ERIC Number: ED340433
Record Type: Non-Journal
Publication Date: 1990-Nov
Reference Count: N/A
A Study of the Relationship between Attendance and Grades of Three Business Law Classes at Broome Community College.
Davenport, William S.
In an effort to encourage the growth and maturity of its students, Broome Community College in New York abolished its attendance policy. For the past 7 years, both attendance rates and grade point averages (GPA's) of students at the college had been dropping. In 1990, a study was conducted at BCC to determine if there was a measurable relationship between attendance patterns and final grades in courses. Participants in the study were 78 students enrolled in three sections of Business Law II during the spring term of 1990. Attendance was recorded for each class, and students' attendance was classified as either excellent (less than 3 classes missed out of 29), good (3 to 6 missed classes), or poor (more than 6 missed classes). During the semester, students were tested four times, with each test accounting for 25% of the final grade. Grades of A, B, C, D, and F were awarded to students, with A representing the highest grade. Findings and conclusions of the study were as follows: (1) a total of 18 students had excellent attendance, 32 had good attendance, and 28 had poor attendance; (2) of the students with excellent or good attendance, all received final course grades of at least A, B, or C, and there were no students in these groups receiving grades of D or F; (3) of the 28 students with poor class attendance, 17 received grades of A, B, C, while 11 received grades of D or F; (4) a chi square analysis revealed that there was a statistically significant positive correlation between poor attendance and low grades; and (5) based on study results, it was recommended that the college implement an attendance policy.
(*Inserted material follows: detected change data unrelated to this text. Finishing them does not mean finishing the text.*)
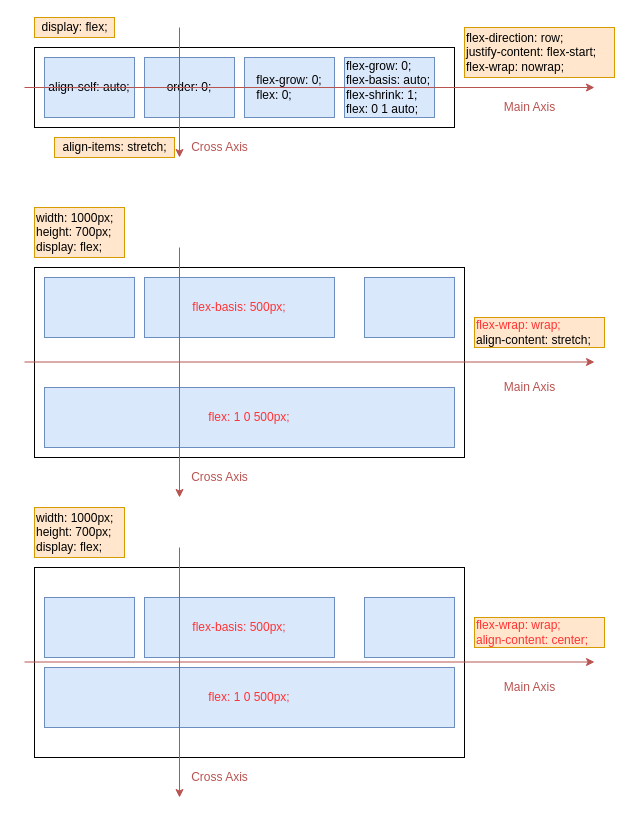
This is drawio/css-flexbox-overview.drawio from JasonWu73/hugo-blog, a draw.io file, before an edit. Source tidied: cells renumbered, new cells numbered last; positions are measured from the earlier drawing's top-left corner, leaving out a move shared by most shapes. Both pictures are drawn from the tidied source at 100%, with x=0, y=0 at pixel (24, 17).
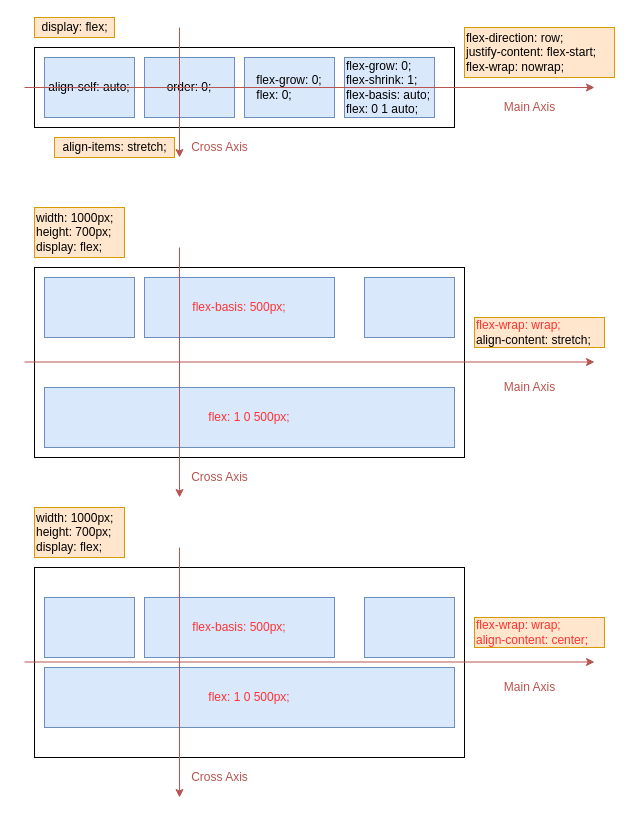
The same diagram, later.

Commit message (it also covers changes not shown here):
flex 扩展形式排序

The edit, as a diff of the source:
```diff
@@
-    <mxCell id="6" value="flex-grow: 0;&lt;br&gt;flex-basis: auto;&lt;br&gt;flex-shrink: 1;&lt;br&gt;flex: 0 1&amp;nbsp;auto;" style="rounded=0;whiteSpace=wrap;html=1;fillColor=#dae8fc;strokeColor=#6c8ebf;align=left;" parent="1" vertex="1">
+    <mxCell id="6" value="flex-grow: 0;&lt;br&gt;flex-shrink: 1;&lt;br&gt;flex-basis: auto;&lt;br&gt;flex: 0 1&amp;nbsp;auto;" style="rounded=0;whiteSpace=wrap;html=1;fillColor=#dae8fc;strokeColor=#6c8ebf;align=left;" parent="1" vertex="1">
       <mxGeometry x="320" y="40" width="90" height="60" as="geometry" />
     </mxCell>
```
A literature review and references are included. (JMC)
Publication Type: Dissertations/Theses - Practicum Papers
Education Level: N/A
Audience: Researchers; Practitioners
Authoring Institution: N/A